Police Rattles & Whistles

Rattles and Billy Clubs

Balto Sun Sun 12 Jan 1969 Rattle 72Click HERE or on the Article Above to see full size page
The Police Rattle seen in this Sun Paper article above is a Police Department Rattle from our Western District

Rattle Espantoon72

A little easier to read, this 1969 article about the Police Rattle / Billy Club
Click the above article or HERE to see full size news clipping

Rattle John H Hand72Patrolman John H Hand
Click HERE to visit Patrolman Hand's Page

Rattle John H Hand72This is a 1925 newspaper article about Patrolman John H. Hand
The article describes this rattle, which was provided to us by his family
Click HERE to see full size article

9 Feb 9 1925 pg2 pt1

Click HERE or Article Above

9 Feb 9 1925 pg2 pt2

Click HERE or Article Above

1 black devider 800 8 72From Rattle Watch to Batons177511456 orig
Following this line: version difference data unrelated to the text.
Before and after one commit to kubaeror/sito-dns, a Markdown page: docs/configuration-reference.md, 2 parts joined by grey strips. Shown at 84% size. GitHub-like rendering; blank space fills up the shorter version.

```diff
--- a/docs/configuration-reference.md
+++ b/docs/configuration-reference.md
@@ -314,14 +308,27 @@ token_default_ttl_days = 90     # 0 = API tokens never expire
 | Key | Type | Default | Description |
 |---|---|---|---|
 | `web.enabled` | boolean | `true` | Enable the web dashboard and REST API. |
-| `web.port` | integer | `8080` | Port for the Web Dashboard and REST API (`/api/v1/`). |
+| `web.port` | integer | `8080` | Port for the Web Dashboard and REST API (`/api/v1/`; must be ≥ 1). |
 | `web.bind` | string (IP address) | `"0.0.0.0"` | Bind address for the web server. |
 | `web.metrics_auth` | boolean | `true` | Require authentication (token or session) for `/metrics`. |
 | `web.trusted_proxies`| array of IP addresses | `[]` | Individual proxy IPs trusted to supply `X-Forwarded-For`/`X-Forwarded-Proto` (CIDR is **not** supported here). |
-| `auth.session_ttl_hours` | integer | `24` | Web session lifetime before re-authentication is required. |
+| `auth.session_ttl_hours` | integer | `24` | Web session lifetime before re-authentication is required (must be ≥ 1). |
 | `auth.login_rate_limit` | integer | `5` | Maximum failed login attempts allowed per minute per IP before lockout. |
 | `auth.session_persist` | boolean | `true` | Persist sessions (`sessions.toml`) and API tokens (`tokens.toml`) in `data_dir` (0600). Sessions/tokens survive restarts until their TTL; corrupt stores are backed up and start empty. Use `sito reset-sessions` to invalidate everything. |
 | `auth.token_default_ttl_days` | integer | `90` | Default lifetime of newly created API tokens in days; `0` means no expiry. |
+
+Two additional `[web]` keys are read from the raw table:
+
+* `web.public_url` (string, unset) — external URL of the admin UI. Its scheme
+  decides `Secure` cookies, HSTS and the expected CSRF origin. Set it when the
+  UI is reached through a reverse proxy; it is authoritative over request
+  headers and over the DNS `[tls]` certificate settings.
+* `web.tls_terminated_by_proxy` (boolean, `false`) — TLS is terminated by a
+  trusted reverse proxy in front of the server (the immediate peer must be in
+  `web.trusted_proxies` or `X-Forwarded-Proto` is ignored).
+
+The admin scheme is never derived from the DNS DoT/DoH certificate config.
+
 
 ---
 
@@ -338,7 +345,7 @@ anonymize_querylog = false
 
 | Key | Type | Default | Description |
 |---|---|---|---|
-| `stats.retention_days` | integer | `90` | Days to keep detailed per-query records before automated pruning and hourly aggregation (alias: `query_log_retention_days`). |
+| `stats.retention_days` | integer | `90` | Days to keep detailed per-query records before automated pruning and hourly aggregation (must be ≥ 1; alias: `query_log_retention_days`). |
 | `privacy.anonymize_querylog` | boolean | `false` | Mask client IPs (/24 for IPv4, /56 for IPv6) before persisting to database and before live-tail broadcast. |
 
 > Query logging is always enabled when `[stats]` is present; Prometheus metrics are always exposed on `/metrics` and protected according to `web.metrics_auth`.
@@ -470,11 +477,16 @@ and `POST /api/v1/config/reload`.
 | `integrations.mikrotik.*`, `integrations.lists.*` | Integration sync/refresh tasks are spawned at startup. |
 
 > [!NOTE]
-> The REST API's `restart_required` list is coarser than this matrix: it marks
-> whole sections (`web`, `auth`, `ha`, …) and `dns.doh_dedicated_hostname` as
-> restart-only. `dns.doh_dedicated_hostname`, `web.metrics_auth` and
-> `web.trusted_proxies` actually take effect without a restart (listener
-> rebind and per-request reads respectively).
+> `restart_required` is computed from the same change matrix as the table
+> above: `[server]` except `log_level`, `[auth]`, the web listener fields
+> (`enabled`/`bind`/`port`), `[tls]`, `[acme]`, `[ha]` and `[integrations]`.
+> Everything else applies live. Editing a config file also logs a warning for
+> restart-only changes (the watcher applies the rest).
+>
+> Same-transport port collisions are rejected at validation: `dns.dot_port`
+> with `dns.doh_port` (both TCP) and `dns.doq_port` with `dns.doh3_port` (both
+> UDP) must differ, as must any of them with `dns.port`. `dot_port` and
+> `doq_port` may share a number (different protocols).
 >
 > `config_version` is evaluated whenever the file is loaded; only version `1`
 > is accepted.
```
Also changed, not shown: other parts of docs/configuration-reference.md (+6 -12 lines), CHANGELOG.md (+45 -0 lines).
To Read The Above Article Click HERE or Click on the Article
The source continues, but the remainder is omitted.